- Prayer for today
The Archbishop of Canterbury, Justin Welby, is to create a new monastic community at his London residence of Lambeth Palace. Like many experiments with innovative models of religious life, it will combine aspects ancient and modern
- Home News
- World News
- Parish Practice
- Letters Extra
- The living Spirit
- World faces greatest humanitarian crisis since World War II – Caritas president
- Bishops’ general secretary, Mgr Marcus Stock, to lead cash-strapped diocese of Leeds
- Egan: don’t assume Synod on the Family will radically change church teaching
- Cohabitees, divorcee and single parent among brides and grooms married by Pope in Vatican ceremony
- If there’s a shortage of priests in Ireland, why not ordain women to the diaconate? Michael Phelan
- Christians and Yazidis in Iraq: unwanted guests in their own country John Eibner, Christian Solidarity International

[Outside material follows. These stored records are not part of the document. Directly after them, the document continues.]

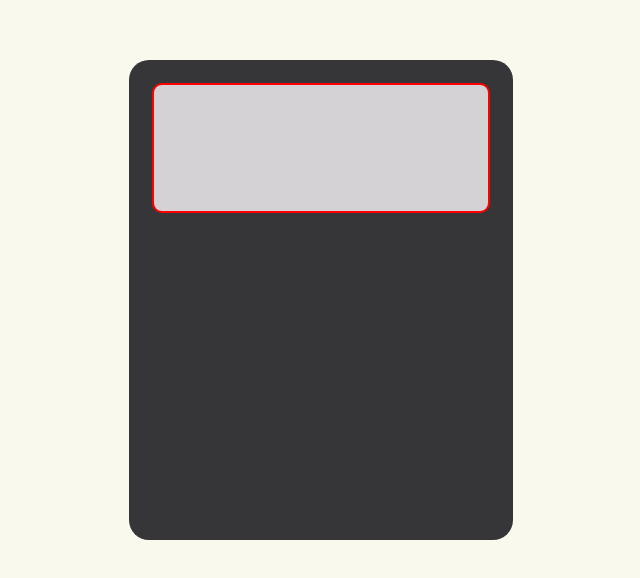
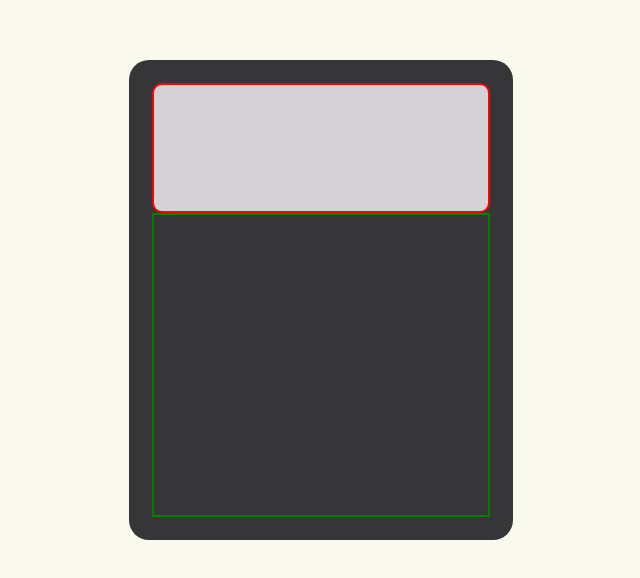
Before and after one commit to rory-maguire/ts-react-calculator, a React (Create React App) app: page / in a window 1280 px wide. Shown: the part 140-718 px from the top of the page, without its empty margins (319-959 px from the left). Built offline with nearby package versions, Linux system fonts and the light colour scheme.

Commit message:
calculator body container

```diff
--- a/src/App.tsx
+++ b/src/App.tsx
@@ -1,11 +1,14 @@
 //styles
+import styles from "./Styles/App.module.css";
+//components
 import Display from "./Components/Display";
-import styles from "./Styles/App.module.css";
+import Body from "./Components/Body";
 
 export function App() {
 	return (
 		<div className={styles.container}>
 			<Display />
+			<Body />
 		</div>
 	);
 }
--- /dev/null
+++ b/src/Components/Body.tsx
@@ -0,0 +1,8 @@
+//styles
+import styles from "../Styles/Body.module.css";
+
+const Body = () => {
+	return <div className={styles.body}></div>;
+};
+
+export default Body;
--- /dev/null
+++ b/src/Styles/Body.module.css
@@ -0,0 +1,4 @@
+.body {
+	height: 70%;
+	border: 2px green solid;
+}
```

- Church should rethink its attitude to adoption Katherine Backler
Saudi Arabia has been heavily criticised for its persecution of Christians, at a major Saudi-organised interfaith meeting in Vienna.
A Christian human rights campaigner, Elmar Kuhn, accused the Saudis of persecuting Christians in their home country and highlighted the fact that they have no rights of publish worship.

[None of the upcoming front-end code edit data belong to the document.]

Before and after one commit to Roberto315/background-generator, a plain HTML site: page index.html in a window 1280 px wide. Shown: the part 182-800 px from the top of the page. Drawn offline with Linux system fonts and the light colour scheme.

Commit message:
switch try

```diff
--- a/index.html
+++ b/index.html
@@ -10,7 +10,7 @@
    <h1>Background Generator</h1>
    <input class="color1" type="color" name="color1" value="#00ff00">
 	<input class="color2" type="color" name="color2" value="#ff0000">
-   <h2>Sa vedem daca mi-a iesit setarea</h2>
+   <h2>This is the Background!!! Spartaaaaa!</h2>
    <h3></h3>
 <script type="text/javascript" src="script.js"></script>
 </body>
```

The conference was organised by the King Abdullah International Centre for Interfaith and Cultural Dialogue (KAICIID) on 18 and 19 November on the theme of “The Image of the Other”. The criticism is a major embarrassment for a monarchy that forbids all expressions of Christianity in Saudi Arabia, despite being allowed to finance mosques across the world.
Mr Kuhn, general secretary of the Austrian branch of the human rights organisation Christian Solidarity International (CSI), told his hosts it was “a great pity” and “certainly a deadly earnest matter” that of all interfaith centres KAICIID should have applied itself to interreligious dialogue without any progress having been made in this field in Saudi Arabia itself.
Five hundred experts, policymakers and religious leaders working in the fields of education and religion from more than 90 countries took part in the two-day conference.
Before he left for Vienna to take part in the conference, Cardinal Jean-Louis Tauran told Vatican Radio that it was important to use this channel to build bridges between Christianity and Islam adding, “I’m a realist. The baby has begun to walk and must be supported.”
The Saudi centre was inaugurated in Vienna on 26 November 2012 with the Holy See as a “founding observer”.